This country spends $8 billion every year on the treatment on chronic non-communicable diseases (NCDs) like diabetes, and this trend has the potential to bankrupt the government, Health Minister Terrence Deyalsingh has said.
The minister gave the opening address at the University of the West Indies Faculty of Medical Sciences first ever conference on Nanomedicine: A Glimpse into the Future of Medicine, held on Sunday at the Eric Williams Medical Sciences Complex, Mount Hope.
“It is that big. It is that much of a burden, and the healthcare system simply cannot go on with the treatment-based model,” he told the audience.
About 143,000 people here have been diagnosed with diabetes, according to the International Diabetes Federation.
Referencing the theme of the 2018 National Budget, Deyalsingh said if the government is to shift the paradigm from treatment to prevention, advances in nanotechnology is what will move patient care forward.
“As Minister of Health I would not like to see Trinidad and Tobago be the backwaters of (the development of) this technology.
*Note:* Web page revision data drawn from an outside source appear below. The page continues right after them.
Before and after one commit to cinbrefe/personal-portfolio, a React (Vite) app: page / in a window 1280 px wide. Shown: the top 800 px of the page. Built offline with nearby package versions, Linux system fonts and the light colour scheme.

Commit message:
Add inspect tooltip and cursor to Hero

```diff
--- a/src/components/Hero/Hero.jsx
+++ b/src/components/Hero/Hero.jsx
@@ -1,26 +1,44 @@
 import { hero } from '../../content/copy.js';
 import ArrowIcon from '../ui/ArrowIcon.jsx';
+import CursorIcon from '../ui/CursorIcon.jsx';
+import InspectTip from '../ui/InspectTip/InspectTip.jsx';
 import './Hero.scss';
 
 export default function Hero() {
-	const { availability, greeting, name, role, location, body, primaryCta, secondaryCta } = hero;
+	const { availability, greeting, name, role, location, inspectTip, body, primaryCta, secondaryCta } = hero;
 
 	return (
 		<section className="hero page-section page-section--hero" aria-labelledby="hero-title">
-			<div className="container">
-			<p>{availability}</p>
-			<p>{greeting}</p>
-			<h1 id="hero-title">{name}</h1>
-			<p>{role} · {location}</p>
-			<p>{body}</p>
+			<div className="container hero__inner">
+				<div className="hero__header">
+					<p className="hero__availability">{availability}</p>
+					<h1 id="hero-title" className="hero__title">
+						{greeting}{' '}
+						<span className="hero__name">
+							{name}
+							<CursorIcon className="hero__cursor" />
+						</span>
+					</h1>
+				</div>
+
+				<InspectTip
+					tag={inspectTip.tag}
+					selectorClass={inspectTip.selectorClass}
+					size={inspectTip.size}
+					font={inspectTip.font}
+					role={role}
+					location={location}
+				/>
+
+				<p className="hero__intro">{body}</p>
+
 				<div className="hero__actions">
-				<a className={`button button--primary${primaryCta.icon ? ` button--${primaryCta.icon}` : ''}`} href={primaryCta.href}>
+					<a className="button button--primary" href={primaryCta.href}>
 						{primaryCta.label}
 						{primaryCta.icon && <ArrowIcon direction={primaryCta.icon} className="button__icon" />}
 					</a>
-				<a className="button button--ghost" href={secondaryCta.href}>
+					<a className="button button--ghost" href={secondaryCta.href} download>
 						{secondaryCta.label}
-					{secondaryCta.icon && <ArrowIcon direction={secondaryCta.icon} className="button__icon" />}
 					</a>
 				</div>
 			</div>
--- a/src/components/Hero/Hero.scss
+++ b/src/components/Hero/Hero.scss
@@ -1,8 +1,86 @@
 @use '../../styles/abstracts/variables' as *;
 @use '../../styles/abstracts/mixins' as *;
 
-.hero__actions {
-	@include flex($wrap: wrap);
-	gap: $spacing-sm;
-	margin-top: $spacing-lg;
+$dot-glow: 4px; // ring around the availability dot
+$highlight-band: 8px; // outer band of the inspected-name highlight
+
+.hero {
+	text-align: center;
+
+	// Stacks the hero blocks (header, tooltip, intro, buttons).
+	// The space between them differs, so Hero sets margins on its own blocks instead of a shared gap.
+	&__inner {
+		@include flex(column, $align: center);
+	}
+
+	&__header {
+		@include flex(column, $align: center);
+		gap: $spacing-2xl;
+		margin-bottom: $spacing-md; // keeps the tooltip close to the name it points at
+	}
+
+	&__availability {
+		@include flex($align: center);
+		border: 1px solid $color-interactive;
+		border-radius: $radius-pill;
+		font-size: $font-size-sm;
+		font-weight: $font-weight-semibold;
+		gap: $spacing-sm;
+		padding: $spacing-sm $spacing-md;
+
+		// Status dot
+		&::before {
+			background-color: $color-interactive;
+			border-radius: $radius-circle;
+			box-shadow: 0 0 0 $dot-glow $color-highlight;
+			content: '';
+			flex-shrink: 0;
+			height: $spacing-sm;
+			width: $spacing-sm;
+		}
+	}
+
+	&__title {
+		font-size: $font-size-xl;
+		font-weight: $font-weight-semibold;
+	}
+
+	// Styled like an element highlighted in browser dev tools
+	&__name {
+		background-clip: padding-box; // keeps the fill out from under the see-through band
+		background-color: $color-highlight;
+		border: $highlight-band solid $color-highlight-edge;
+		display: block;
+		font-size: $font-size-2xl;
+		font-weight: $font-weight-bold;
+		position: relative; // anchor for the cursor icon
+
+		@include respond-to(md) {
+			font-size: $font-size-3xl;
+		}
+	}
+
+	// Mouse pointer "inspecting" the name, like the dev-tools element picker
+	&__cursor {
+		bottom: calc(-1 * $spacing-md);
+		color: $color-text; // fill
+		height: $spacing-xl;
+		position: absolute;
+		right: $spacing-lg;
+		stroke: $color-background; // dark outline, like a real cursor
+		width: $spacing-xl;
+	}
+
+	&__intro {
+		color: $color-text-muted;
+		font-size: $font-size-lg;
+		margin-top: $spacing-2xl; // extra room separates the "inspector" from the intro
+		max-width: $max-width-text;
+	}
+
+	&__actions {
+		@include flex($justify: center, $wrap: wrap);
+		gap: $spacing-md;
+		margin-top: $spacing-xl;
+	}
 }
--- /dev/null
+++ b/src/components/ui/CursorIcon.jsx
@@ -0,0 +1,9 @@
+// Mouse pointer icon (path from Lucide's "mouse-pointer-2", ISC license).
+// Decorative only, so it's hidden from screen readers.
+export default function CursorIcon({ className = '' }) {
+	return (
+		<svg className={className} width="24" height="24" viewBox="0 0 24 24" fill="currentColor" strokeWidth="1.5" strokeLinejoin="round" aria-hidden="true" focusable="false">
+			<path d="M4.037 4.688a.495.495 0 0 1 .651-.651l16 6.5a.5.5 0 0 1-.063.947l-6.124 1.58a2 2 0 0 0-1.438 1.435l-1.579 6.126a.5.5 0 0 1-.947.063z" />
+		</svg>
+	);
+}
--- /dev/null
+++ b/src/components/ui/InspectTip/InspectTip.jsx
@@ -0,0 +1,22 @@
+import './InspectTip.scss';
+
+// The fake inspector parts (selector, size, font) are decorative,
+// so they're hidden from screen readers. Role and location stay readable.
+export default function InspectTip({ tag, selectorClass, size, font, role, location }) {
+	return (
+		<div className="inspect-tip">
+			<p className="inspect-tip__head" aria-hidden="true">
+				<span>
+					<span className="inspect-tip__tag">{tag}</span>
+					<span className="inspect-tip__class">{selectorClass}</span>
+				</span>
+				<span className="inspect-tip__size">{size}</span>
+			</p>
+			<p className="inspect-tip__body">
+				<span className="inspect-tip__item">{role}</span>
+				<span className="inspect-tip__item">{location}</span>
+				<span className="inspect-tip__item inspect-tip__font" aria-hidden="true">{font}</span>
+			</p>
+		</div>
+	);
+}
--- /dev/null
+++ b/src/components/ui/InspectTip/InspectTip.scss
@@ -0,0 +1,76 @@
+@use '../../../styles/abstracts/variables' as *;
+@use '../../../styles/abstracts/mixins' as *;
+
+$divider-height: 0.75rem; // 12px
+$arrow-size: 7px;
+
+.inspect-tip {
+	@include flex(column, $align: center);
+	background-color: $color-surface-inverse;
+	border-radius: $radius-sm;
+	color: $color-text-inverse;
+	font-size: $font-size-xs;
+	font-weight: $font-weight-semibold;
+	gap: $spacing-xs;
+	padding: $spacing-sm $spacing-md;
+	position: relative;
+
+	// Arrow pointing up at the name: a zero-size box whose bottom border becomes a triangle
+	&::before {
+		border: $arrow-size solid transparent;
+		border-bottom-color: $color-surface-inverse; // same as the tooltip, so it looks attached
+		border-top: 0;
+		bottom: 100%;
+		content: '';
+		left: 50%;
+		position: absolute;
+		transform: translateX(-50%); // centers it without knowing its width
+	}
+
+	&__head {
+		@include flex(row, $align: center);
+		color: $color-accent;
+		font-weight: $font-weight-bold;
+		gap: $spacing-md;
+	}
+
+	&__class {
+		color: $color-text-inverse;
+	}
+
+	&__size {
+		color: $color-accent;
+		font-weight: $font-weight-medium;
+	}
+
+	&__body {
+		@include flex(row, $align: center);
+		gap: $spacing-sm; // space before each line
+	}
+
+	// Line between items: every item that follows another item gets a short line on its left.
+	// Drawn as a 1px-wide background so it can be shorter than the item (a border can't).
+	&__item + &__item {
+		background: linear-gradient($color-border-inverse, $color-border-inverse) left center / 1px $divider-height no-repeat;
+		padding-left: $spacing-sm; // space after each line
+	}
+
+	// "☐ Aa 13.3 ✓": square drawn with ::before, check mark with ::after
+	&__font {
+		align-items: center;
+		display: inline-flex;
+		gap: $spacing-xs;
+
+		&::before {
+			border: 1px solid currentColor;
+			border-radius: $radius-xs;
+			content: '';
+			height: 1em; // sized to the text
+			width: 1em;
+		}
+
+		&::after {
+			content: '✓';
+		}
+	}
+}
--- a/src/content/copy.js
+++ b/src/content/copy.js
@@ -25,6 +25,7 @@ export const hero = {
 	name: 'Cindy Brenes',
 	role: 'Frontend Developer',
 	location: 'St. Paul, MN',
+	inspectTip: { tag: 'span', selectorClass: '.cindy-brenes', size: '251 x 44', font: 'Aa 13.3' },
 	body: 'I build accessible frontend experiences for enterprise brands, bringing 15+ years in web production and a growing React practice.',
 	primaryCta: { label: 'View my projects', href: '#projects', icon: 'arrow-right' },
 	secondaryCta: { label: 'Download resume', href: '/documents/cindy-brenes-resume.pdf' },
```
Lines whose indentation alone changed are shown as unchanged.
I would like to see coming to TT with some degree of speed is the novel (solutions) that nanotechnology promises,” he said.
Some of these advances included minimally invasive insulin delivery systems, contact lenses that can monitor glucose levels in real time, and insulin patches controlled by nanotechnology.
“These (innovations) can lead to a better quality of life for patients and to a lower cost to the state for treatment,” he said.
Dean of the Faculty of Medical Sciences Professor Terence Seemungal said the UWI recognised the importance of hosting such a conference to present to local professionals and academics the “latest information at the boundaries of human knowledge.”
“The future of medicine is not what we do today or tomorrow but what will be used 20 years from now.”
The conference featured presentations on the application of nanotechnology for all major medical science fields offered at the university, including dentistry, medicine, veterinary science and pharmacological science.
Among the presenters were speakers from several world-renowned institutions including Harvard University, Johns Hopkins University, the University of South Florida, Mercer University, Florida A&M University, all in the United States, and the University of the West Indies, St Augustine.